Popular music has been exploiting electronic instruments for many years now, and many styles rely heavily on electronic instruments. Modern Dance Music has split into a bewildering variety of genres (including "Techno", "House", and "Trance" sometimes collectively called Electronica) and many tracks from these styles are built in software using virtual instruments, with electronic effects processing. Every step from recording through to mixing and mastering is performed in the digital domain. Even the vocal line may be heavily processed electronically before the track is finalised. Sometimes this might be simply to enhance the vocals by removing any small imperfections, but at other times the voice may be altered to create an effect such as with a "vocoder". This kind of effect was also used by Wendy Carlos for the choral parts from Beethoven's 9th Symphony in "A Clockwork Orange".
Similarly, Electronic Music is now frequently used to support the visual media, whether on its own or integrated with acoustic recordings. Many TV programmes, trailers and adverts rely heavily on electronically generated sounds for their impact. Even though the film industry can have higher budgets, it is subject to the same financial pressures and fashions as television. Recent soundtracks using synths and electronic include mainstream movies such as James Horner's Titanic, and many action and genre movies such as The Bourne Supremacy, The Matrix Reloaded, Tron: Legacy by Electronic duo "Daft Punk" and the latest Bond film Skyfall, many of whose scores consist of a fusion of electronics and orchestral sounds. One thing is certain - Electronic Music is here to stay and it will continue to evolve in new directions in the years to come.
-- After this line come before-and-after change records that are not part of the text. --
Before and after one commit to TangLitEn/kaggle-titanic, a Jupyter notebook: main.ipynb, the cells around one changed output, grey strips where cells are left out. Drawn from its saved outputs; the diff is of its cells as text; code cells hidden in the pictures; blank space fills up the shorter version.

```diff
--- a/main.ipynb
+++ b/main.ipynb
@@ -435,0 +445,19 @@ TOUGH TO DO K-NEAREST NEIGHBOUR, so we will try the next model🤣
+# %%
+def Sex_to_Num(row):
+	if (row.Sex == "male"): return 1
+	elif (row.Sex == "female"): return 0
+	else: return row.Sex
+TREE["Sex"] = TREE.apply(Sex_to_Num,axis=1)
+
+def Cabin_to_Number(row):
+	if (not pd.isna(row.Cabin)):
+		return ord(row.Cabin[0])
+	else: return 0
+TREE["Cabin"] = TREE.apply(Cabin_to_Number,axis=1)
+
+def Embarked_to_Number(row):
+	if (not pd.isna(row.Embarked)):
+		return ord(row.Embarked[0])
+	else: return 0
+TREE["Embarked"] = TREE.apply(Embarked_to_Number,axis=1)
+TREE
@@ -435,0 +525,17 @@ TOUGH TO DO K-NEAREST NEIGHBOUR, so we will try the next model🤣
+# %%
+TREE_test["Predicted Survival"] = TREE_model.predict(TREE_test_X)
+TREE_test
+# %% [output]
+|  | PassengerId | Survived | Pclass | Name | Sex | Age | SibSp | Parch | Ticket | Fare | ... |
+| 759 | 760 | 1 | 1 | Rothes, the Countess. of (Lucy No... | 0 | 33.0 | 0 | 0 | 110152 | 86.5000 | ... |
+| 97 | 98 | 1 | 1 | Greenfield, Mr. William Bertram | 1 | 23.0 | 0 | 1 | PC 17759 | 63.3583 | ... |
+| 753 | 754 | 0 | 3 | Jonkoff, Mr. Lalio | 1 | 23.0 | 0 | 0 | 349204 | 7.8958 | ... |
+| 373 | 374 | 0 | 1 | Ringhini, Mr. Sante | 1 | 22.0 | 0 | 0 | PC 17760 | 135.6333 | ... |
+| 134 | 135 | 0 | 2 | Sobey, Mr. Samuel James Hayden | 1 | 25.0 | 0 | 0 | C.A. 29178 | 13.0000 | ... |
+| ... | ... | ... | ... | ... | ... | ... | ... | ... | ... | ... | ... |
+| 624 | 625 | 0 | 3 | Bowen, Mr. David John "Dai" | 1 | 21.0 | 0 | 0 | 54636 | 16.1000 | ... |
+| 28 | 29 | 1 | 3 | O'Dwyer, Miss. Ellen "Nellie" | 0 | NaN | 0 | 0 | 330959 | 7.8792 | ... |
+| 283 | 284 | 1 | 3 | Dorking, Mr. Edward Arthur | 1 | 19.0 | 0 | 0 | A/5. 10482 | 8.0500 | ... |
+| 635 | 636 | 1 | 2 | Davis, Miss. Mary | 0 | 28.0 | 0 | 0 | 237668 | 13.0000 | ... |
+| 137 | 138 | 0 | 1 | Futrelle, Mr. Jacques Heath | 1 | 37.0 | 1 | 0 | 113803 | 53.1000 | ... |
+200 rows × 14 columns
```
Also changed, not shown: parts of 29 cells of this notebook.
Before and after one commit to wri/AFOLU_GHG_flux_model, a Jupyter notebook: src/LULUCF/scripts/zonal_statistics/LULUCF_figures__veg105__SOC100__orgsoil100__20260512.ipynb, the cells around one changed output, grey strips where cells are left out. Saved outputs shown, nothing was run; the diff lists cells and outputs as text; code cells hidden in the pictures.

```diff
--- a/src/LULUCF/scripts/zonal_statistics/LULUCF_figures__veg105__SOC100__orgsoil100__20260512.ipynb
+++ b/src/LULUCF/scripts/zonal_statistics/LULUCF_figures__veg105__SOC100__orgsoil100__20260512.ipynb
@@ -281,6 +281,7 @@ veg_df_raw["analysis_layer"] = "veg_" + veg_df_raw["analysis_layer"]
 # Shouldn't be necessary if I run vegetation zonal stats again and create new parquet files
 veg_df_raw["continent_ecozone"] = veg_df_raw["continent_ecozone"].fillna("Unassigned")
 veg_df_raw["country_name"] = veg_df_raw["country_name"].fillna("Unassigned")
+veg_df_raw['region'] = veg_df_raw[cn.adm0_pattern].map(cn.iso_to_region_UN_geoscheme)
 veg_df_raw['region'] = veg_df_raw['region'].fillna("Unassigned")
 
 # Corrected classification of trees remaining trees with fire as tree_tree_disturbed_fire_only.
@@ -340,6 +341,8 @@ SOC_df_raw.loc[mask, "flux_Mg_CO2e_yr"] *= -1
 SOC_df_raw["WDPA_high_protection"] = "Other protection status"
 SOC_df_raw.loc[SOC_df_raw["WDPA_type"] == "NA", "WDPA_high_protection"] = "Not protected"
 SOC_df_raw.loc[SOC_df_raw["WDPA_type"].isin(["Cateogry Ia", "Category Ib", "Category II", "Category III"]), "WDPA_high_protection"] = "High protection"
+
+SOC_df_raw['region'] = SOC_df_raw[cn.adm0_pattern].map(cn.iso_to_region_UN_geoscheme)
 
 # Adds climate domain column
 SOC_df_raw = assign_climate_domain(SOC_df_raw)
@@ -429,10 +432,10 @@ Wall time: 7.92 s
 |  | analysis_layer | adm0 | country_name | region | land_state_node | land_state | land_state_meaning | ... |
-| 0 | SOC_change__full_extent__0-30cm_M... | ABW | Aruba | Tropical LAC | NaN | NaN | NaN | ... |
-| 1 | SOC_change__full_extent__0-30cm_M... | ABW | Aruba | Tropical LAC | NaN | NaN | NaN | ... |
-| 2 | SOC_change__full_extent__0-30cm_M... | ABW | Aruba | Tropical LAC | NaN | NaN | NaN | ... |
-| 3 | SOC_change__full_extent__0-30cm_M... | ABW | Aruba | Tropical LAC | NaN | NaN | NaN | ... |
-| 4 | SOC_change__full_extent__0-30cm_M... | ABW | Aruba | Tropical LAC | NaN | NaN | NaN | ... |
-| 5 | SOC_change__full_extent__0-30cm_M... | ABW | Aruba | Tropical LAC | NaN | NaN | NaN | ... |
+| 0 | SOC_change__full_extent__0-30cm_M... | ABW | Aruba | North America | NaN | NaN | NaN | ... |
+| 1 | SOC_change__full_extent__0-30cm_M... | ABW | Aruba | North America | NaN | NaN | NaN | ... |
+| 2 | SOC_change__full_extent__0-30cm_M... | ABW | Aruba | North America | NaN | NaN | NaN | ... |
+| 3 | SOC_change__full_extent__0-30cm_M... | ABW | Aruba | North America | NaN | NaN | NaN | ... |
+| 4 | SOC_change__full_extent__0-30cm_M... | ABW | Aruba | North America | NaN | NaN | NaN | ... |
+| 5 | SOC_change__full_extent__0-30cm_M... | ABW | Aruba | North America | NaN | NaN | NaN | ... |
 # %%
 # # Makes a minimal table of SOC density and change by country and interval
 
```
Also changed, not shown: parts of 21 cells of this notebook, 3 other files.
This short article has tried to summarise some of the key milestones in the development of electronic music, but inevitably it is only possible to scrape the surface of this immense topic and many interesting things have had to be ommitted. Likewise there is a vast quantity of good electronic music available, and this list is simply highlighting some of our favourites:
We recommend that you also check out our review of the music from the TV Series Airwolf. The following external sites will also be of interest:
This article would seem incomplete without some examples of electronic music, though for copyright reasons we have had to create these ourselves. Here are some works from the mfiles classical catalogue which have been played and recorded through a variety of software instruments. These have not had the same care and attention as others in the genre (by Carlos and Tomita for example), but the results illustrate the creative potential of these virtual instruments and celebrate the pivotal role played by those early pioneers.
My exposure to Electronic Music was a gradual process. Although I must have seen several sci-fi movies and programmes on TV, the first electronic soundtrack to make an impression was "A Clockwork Orange" where I was particularly taken by the Beethoven arrangements. Later as a student I was introduced to the classical interpretations of Tomita and bought all his albums, though his album "The Planets" was withdrawn in the UK and I had to make do with a copy on casette tape. After that it was the film scores of Vangelis and the albums Jean Michel Jarre which made we wake up to the possibilities of electronic music.